▸ **Aim of the task**
Show all lines from the listing below that contain "README".

▸ **Excerpted data**
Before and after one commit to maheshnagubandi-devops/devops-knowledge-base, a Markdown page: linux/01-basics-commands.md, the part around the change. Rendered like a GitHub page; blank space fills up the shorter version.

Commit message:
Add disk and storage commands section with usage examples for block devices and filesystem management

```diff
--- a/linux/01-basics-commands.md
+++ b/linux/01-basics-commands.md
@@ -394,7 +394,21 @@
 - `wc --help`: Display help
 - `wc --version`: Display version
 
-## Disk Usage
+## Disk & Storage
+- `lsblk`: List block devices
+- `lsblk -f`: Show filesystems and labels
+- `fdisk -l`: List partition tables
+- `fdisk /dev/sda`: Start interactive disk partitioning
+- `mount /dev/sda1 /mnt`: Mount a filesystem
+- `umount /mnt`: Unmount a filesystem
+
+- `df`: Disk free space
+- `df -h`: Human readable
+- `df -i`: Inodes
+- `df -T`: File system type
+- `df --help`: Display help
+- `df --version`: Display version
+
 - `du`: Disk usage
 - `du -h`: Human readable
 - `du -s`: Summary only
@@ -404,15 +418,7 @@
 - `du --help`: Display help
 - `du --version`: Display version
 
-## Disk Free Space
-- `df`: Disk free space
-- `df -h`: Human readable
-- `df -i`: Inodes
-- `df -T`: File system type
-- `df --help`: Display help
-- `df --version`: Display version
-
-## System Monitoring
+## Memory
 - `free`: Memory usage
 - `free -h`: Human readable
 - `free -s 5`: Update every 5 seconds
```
--
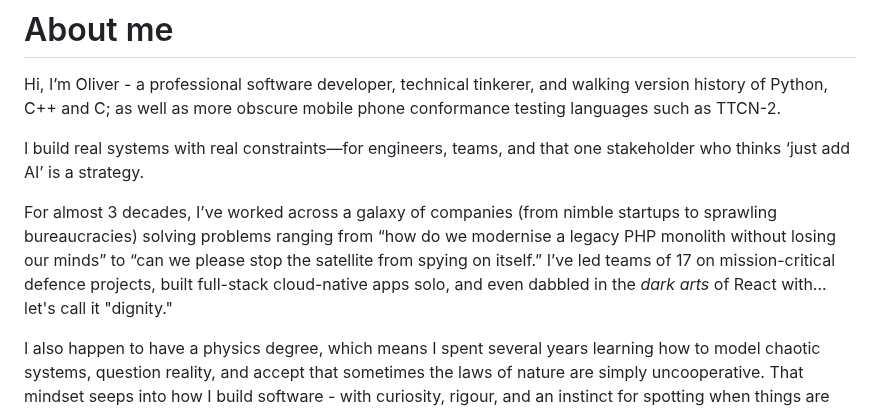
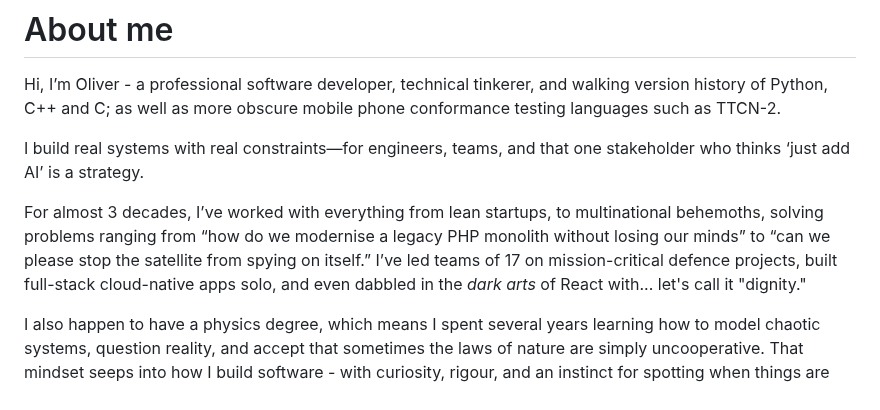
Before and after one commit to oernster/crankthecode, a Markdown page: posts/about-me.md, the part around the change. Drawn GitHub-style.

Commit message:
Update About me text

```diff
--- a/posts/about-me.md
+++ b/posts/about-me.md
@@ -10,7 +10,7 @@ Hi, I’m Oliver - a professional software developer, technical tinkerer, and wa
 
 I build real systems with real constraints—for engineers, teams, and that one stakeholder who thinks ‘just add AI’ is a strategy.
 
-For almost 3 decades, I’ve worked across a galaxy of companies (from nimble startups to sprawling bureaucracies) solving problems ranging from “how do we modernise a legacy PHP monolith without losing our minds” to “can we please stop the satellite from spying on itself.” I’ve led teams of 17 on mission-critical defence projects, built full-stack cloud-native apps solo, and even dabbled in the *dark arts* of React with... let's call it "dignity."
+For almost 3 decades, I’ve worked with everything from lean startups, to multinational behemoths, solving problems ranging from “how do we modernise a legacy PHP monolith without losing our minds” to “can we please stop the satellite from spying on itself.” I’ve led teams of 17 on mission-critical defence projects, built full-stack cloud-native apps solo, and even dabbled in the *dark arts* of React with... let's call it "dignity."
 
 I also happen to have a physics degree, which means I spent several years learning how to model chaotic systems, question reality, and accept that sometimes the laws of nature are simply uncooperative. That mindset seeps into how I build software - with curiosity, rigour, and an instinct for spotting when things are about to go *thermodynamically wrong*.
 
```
* * *
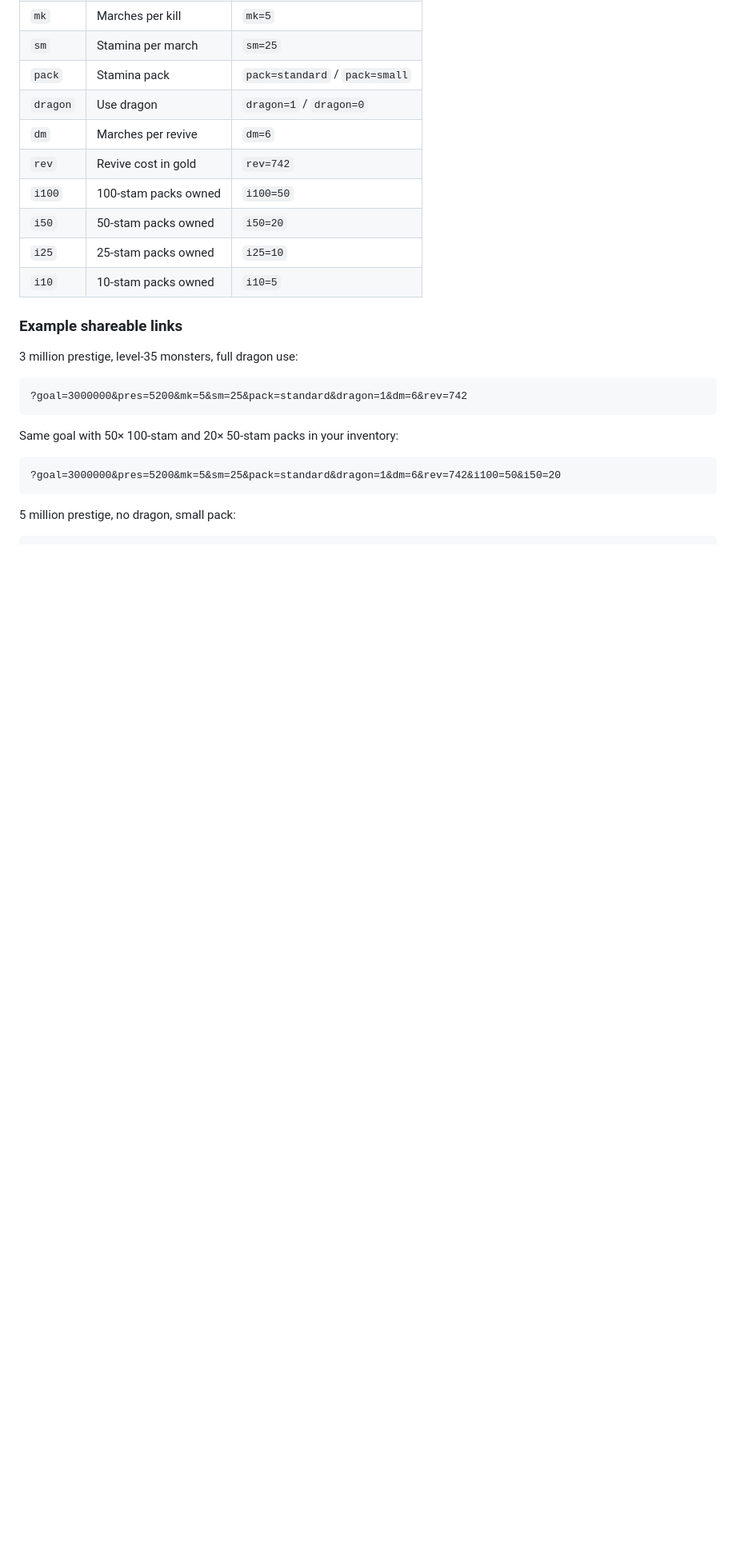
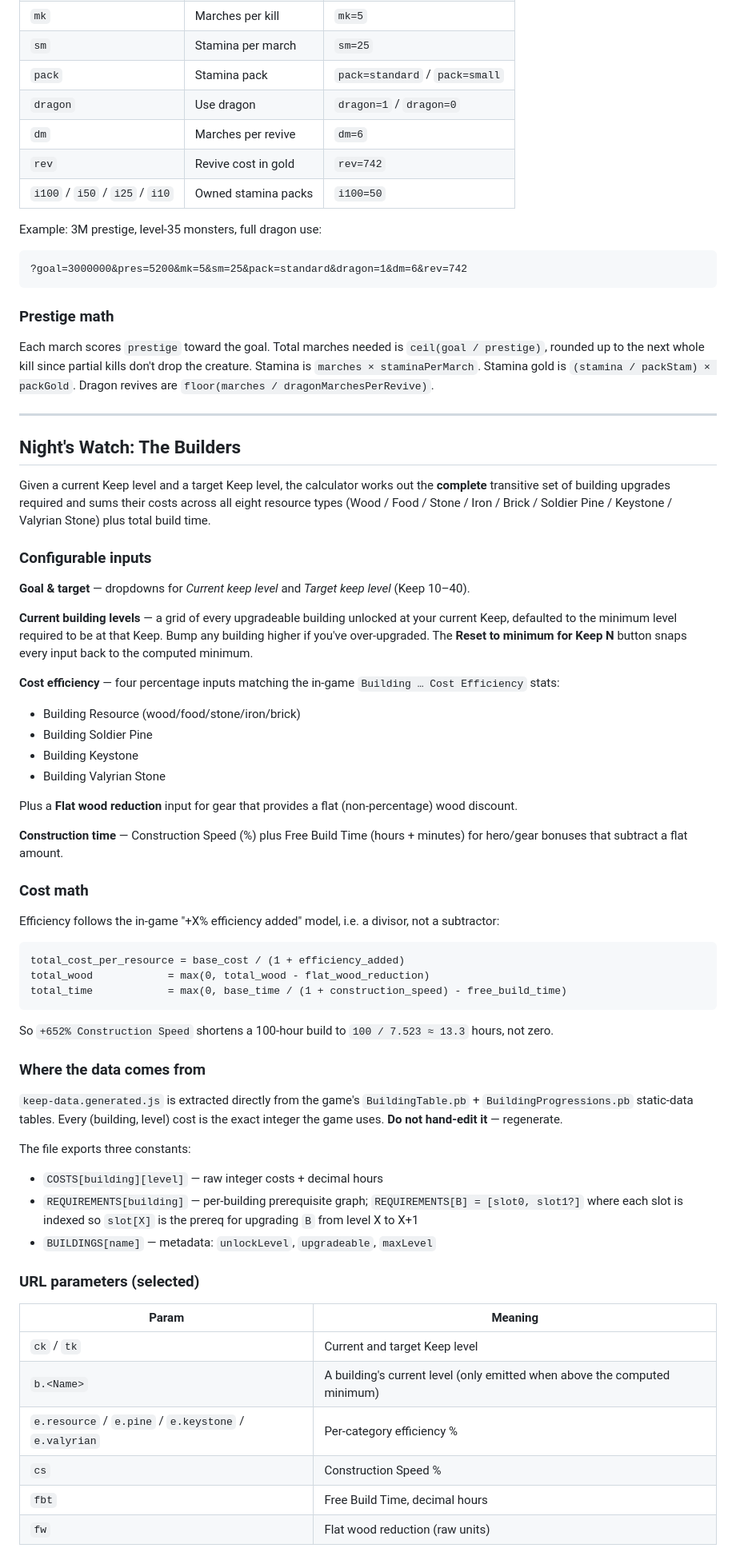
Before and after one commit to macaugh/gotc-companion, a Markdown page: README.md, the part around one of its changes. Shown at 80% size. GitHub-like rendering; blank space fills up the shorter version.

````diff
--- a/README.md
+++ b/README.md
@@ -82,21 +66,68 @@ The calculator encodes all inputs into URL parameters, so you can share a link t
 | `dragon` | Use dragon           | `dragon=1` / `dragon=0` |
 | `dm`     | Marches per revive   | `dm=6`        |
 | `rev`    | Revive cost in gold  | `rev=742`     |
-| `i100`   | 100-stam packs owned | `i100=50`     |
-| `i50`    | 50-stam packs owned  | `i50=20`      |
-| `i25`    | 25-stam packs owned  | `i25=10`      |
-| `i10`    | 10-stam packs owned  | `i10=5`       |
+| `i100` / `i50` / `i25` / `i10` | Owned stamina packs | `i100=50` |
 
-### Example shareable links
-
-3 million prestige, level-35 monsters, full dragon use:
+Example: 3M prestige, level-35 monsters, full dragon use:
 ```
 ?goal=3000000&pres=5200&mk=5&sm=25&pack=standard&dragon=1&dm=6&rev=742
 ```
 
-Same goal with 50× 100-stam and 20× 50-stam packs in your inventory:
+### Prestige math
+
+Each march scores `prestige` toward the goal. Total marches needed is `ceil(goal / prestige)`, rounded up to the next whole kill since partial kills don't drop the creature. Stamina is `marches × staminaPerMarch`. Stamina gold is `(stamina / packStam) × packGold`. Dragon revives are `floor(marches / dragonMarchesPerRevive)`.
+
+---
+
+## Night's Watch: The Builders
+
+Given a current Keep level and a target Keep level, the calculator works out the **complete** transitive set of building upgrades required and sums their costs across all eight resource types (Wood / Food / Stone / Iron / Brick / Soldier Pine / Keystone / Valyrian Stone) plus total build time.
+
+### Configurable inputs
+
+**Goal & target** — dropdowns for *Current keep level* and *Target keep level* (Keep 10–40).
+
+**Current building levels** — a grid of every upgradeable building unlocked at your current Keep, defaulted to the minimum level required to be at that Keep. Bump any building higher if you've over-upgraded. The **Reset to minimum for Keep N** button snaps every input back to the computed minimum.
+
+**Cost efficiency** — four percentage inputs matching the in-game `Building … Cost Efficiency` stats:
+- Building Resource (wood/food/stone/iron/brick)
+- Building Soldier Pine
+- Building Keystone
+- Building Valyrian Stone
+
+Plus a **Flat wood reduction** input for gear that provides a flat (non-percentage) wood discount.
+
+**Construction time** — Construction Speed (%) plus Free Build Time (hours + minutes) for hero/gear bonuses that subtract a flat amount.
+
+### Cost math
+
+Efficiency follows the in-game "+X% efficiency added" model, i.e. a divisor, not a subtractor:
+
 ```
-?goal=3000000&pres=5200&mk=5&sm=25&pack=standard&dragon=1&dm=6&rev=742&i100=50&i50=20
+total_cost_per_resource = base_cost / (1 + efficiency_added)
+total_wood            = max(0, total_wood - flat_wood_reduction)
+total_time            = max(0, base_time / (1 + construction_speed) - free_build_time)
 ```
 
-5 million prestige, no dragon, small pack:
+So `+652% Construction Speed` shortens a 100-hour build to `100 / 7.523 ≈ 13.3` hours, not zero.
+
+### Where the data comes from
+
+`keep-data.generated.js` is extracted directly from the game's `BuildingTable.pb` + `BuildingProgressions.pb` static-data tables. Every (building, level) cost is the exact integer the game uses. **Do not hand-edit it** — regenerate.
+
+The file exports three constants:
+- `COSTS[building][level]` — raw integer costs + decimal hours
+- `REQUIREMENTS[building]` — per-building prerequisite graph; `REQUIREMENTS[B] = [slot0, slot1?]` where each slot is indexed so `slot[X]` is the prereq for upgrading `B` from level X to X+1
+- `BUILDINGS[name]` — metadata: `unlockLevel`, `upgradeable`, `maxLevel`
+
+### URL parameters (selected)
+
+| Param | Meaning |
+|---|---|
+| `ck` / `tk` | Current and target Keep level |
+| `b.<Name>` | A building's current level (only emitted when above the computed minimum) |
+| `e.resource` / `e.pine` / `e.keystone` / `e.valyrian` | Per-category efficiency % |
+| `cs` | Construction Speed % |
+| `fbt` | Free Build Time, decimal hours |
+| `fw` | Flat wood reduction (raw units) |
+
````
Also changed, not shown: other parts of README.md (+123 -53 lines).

▸ **Reply**
Before and after one commit to macaugh/gotc-companion, a Markdown page: README.md, the part around one of its changes. Shown at 80% size. GitHub-like rendering; blank space fills up the shorter version.
--- a/README.md
+++ b/README.md
Also changed, not shown: other parts of README.md (+123 -53 lines).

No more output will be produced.